...who set the firmament like a tent and covered in waters (ύδασι) its he-ights...
...who summons the waters of the sea (το ύδωρ της θαλάσσης) and spreads them on the face of the entire earth...”
(cf. Ps 136 [135],6; Jer 5,22; Ps 77,20 [76,18]; Isa 43,16; Sol 14,3; Amos 5,7-8; Gen 1,6-7; Ps 104 [103],3)
The statements of the psalms and prophets’ books employ the motif of the Chaoskampf to stress the supremacy of God over nature. God established the earth upon waters (Ps 136 [135],6) to be inhabited by people.
God set boundaries to the sea, to restrict its potentially harmful action (Jer 5,22; Prov 8,27-29; cf. Ps 104,9 [103,10].
The path set by the Redeemer of Israel in the sea (Ps 77,20 [76,18]; Isa 43,16; Sol 14,3) is an element in the exodus tradition. The fact that waters obey his command, engulfing the ground, is a warning addressed to those who trespass aga-inst the laws and the righteousness of the Creator (Amos 5,7-8). Dividing the waters from the waters to create the firmament (Gen 1,6-7; Ps 104 [103],3), as well as the other above-mentioned acts, demonstrates the supremacy of the Creator over the created world.
The blessing of water
(f) “...The abyss (άβυσσοι) fears you. Springs (αι πηγαί) obey you ... You set the earth upon waters (των υδάτων). You surrounded the sea (την θάλασσαν) with sands.... (cf. Ps 77,17 [76,15]; Gen 7,11; Sg. of 3 Childr 1,54; Ps 136 [135],6; Jer 5,22)
(g) “...You, by sending your Holy Spirit down from heaven, sanctified the stream of Jordan and crushed the heads of the dragons (των δρακόντων) that had nestled there.”
The strongest echo of the ancient Chaoskampf in the Baptismal service is the assertion that God crushed the heads of the dragons (δρακόντων) dwelling in the water of Jordan. The wording in the prayer for water’s blessing and sanctification is almost identical to that of Ps 74,13-14 [73,14-15].
You divided the sea by your might; you broke the heads of the dragons in the waters.
You crushed the heads of Leviathan; you gave him as food for the creatures of the wilderness (Ps 74,13-14 NRSV)
Three petitions following this statement demonstrate that the motif of fight against dragons received new significance in the exegesis of baptismal ritual.
(h) “...Make it (the water) ..., able to destroy devils (δαίμοσιν), to cast away the malevolent powers (ταις εναντίαις δυνάμεσιν) ... May the foes (οι επιβουλεύοντες) of your Creation flee from it...
... May the sign of your Cross break all malevolent powers (αι εναντίαι δυνάμεις)

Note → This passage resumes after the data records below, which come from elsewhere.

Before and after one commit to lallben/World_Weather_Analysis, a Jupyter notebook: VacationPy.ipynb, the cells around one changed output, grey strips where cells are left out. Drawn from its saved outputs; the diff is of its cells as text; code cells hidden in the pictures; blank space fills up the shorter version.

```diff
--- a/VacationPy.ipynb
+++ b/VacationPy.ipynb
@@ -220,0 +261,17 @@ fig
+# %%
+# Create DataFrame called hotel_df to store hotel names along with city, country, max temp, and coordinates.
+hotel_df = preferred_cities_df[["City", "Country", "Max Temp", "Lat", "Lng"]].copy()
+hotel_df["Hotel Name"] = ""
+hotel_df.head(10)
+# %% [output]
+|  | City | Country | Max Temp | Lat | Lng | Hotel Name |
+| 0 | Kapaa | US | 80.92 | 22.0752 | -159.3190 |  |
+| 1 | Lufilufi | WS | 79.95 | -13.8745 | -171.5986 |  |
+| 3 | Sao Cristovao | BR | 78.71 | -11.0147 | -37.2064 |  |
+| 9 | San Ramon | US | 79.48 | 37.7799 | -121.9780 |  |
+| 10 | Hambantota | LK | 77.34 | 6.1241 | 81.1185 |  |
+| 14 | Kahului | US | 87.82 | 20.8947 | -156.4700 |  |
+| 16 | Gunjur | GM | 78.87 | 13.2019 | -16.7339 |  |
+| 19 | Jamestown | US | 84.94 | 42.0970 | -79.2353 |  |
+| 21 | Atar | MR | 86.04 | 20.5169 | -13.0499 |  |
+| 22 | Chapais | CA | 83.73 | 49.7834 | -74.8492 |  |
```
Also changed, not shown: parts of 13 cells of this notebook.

... and let not the dark spirit (δαιμόνιον σκοτεινόν) hide within this water (τω ύδατι)...”
Obviously, the “dragons” signify devils, and the fight against chaos has be-come the fight of man against the devil.
In conclusion, the Chaoskampf motif has a dual function in the baptismal ritu-al. In keeping with the Biblical authors, the motif of combat against chaos is a way of proclaiming the obedience of the entire created world to the Saviour. Old Testament references, mainly those included in the prayer for water sanctification, also show that the same motif proclaims the supremacy of the Saviour in the war against devil. By His death and Resurrection, Christ triumphed decisively over evil. In their baptismal reinterpretation, biblical references emphasize the fact that evil powers cannot prevail against the Lord and cannot resist the power that casts them away from the baptized person.

Pagini: 55-74